Author Info

  • Sergio Espuelas-Barroso

    (Universitat de Barcelona)

Abstract

Most of the studies about the welfare state have focused so far on the affluent democracies. However, poorer and non-democratic countries have deserved less attention. This paper provides new evidence on the evolution of social spending in both Spain and Portugal between 1950 and 1980. Since both of them were dictatorships throughout almost the whole period, that new evidence allows us to study the relationship between dictatorships and redistribution. In addition to the level of social spending and its distribution among different items, the way in which social spending is financed is also analyzed in this paper. More exactly, the ratio of social security contributions to social spending is used as an indicator of redistribution. The main findings of this paper show that besides economic and demographic factors (as the level of GDP and the ageing of population) political factors are key determinants of social spending and the way in which it is funded. During the time-period 1950-80 dictatorships had a negative effect on social spending, and were more prone to finance social protection via social contributions, which did not imply redistribution through government budgets. Therefore, in contrast to the political legitimacy theories and those theories neglecting the role played by political factors, we find that (at least in the southern-European periphery) dictatorships were less redistributive than democracies. On the other hand, this papers findings also suggest that, rather than provoking a race to the bottom or an increase in social spending levels, globalization favored the adoption of tax-funded systems instead of contributory programs.
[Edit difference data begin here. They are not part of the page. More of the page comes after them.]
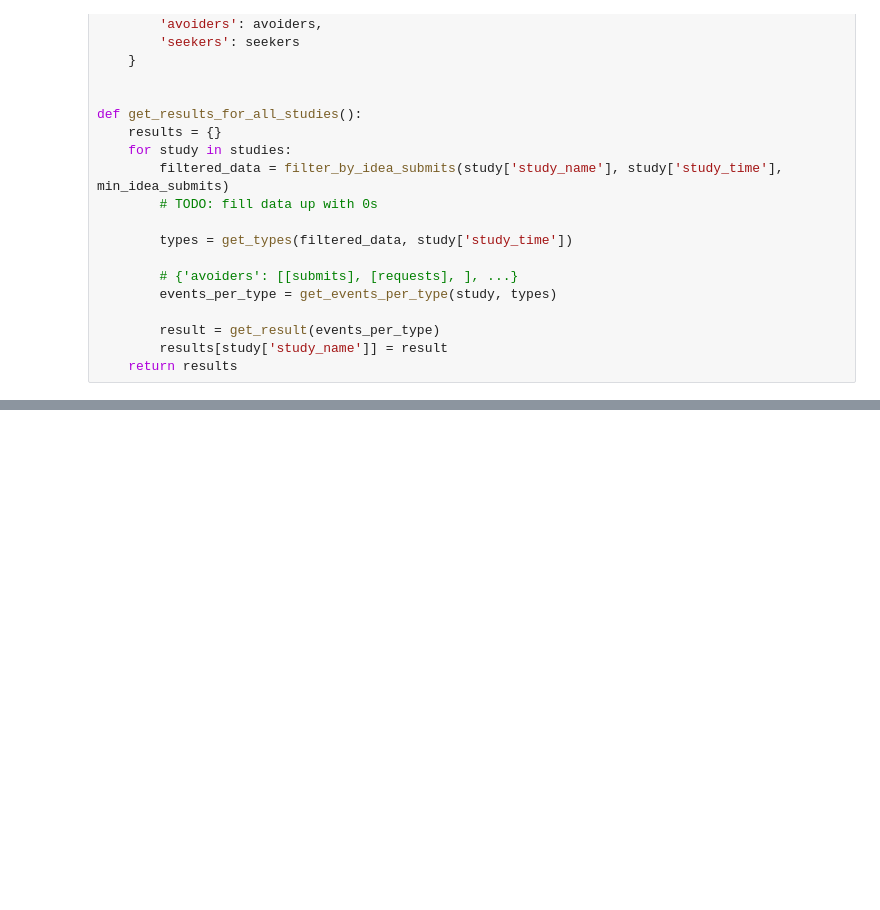
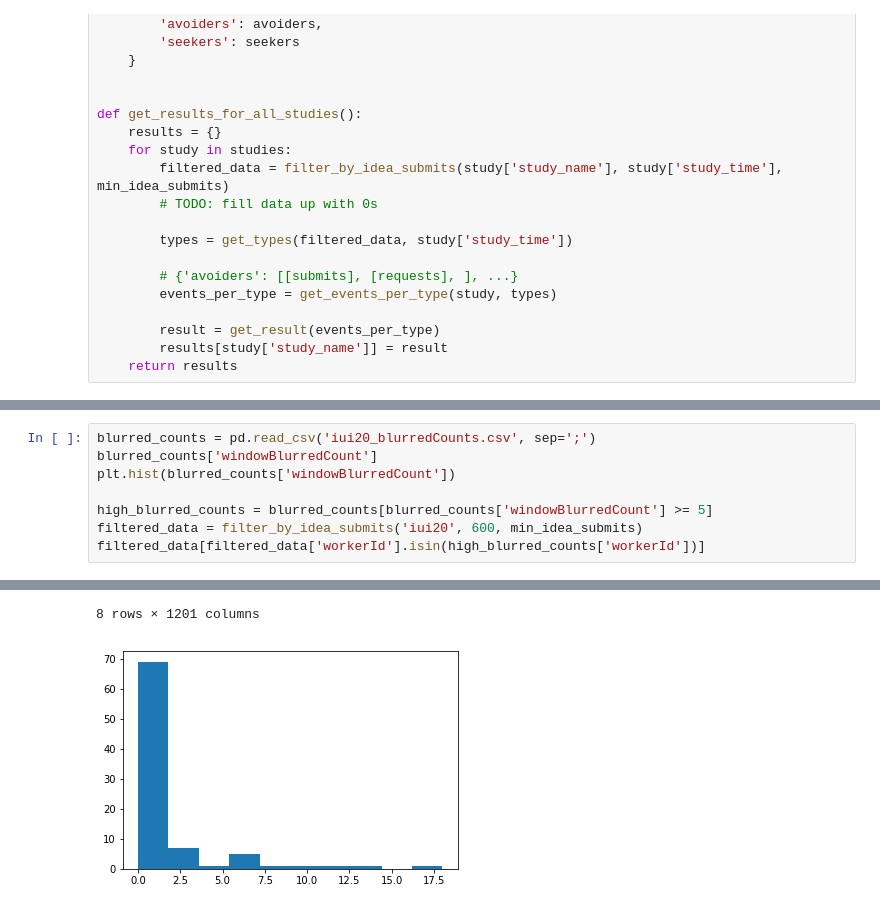
Before and after one commit to kiwikern/ideator-types-sequence-analysis, a Jupyter notebook: sequence_analysis.ipynb, the cells around one changed output, grey strips where cells are left out. Cells and saved outputs as stored; diff of their text form; blank space fills up the shorter version.

```diff
--- a/sequence_analysis.ipynb
+++ b/sequence_analysis.ipynb
@@ -148,0 +170,9 @@ fig.savefig("iui20-ideaSubmits-perType-histogram.pdf", bbox_inches='tight')
+# %%
+blurred_counts = pd.read_csv('iui20_blurredCounts.csv', sep=';')
+blurred_counts['windowBlurredCount']
+plt.hist(blurred_counts['windowBlurredCount'])
+
+high_blurred_counts = blurred_counts[blurred_counts['windowBlurredCount'] >= 5]
+filtered_data = filter_by_idea_submits('iui20', 600, min_idea_submits)
+filtered_data[filtered_data['workerId'].isin(high_blurred_counts['workerId'])]
+# %% [output]
@@ -149,3 +188,5 @@ fig.savefig("iui20-ideaSubmits-perType-histogram.pdf", bbox_inches='tight')
+8 rows × 1201 columns
+[figure, added]
 # %%
 all_studies = get_results_for_all_studies()
 # determine matrix size
```
Also changed, not shown: parts of 8 cells of this notebook, 9 other files.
Download Info

If you experience problems downloading a file, check if you have the proper application to view it first. In case of further problems read the IDEAS help page. Note that these files are not on the IDEAS site. Please be patient as the files may be large.
File URL: http://www.ere.ub.es/dtreball/E10240.rdf/at_download/file
Download Restriction: no

Bibliographic Info

Paper provided by Universitat de Barcelona. Espai de Recerca en Economia in its series Working Papers in Economics with number 240.

as in new window
Length: 0 pages
Date of creation: 2010
Date of revision:
Handle: RePEc:bar:bedcje:2010240

Contact details of provider:
Postal: Espai de Recerca en Economia, Facultat de Ciències Econòmiques. Tinent Coronel Valenzuela, Num 1-11 08034 Barcelona. Spain.
Web page: http://www.ere.ub.es
More information through EDIRC

Related research

Keywords:

Find related papers by JEL classification:

This paper has been announced in the following NEP Reports:

References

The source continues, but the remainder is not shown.